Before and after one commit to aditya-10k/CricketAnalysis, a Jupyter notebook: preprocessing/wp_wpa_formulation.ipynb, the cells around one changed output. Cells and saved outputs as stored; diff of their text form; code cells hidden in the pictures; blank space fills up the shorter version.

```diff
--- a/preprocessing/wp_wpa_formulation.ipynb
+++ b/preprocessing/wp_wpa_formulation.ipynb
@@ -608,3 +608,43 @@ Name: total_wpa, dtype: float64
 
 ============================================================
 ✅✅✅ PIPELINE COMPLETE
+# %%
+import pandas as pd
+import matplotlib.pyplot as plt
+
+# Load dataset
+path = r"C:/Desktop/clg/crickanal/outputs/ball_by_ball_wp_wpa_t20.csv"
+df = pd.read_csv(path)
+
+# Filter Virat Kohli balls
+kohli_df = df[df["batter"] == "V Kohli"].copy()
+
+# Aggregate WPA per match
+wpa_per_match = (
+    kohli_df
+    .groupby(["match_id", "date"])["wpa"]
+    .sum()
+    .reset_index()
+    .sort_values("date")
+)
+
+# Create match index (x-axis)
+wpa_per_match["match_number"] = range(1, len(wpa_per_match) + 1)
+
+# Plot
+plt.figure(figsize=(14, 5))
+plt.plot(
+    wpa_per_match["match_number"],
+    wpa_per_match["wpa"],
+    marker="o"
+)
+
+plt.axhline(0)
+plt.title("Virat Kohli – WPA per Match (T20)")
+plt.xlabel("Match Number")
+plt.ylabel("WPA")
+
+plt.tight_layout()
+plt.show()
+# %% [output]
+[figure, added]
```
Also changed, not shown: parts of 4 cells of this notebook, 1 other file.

*-*-*

### REQUIRED WORK
Each entry above must be printed exactly as written.

### OUTPUT OF THE TASK
Before and after one commit to aditya-10k/CricketAnalysis, a Jupyter notebook: preprocessing/wp_wpa_formulation.ipynb, the cells around one changed output. Cells and saved outputs as stored; diff of their text form; code cells hidden in the pictures; blank space fills up the shorter version.

```diff
--- a/preprocessing/wp_wpa_formulation.ipynb
+++ b/preprocessing/wp_wpa_formulation.ipynb
@@ -608,3 +608,43 @@ Name: total_wpa, dtype: float64
 
 ============================================================
 ✅✅✅ PIPELINE COMPLETE
+# %%
+import pandas as pd
+import matplotlib.pyplot as plt
+
+# Load dataset
+path = r"C:/Desktop/clg/crickanal/outputs/ball_by_ball_wp_wpa_t20.csv"
+df = pd.read_csv(path)
+
+# Filter Virat Kohli balls
+kohli_df = df[df["batter"] == "V Kohli"].copy()
+
+# Aggregate WPA per match
+wpa_per_match = (
+    kohli_df
+    .groupby(["match_id", "date"])["wpa"]
+    .sum()
+    .reset_index()
+    .sort_values("date")
+)
+
+# Create match index (x-axis)
+wpa_per_match["match_number"] = range(1, len(wpa_per_match) + 1)
+
+# Plot
+plt.figure(figsize=(14, 5))
+plt.plot(
+    wpa_per_match["match_number"],
+    wpa_per_match["wpa"],
+    marker="o"
+)
+
+plt.axhline(0)
+plt.title("Virat Kohli – WPA per Match (T20)")
+plt.xlabel("Match Number")
+plt.ylabel("WPA")
+
+plt.tight_layout()
+plt.show()
+# %% [output]
+[figure, added]
```
Also changed, not shown: parts of 4 cells of this notebook, 1 other file.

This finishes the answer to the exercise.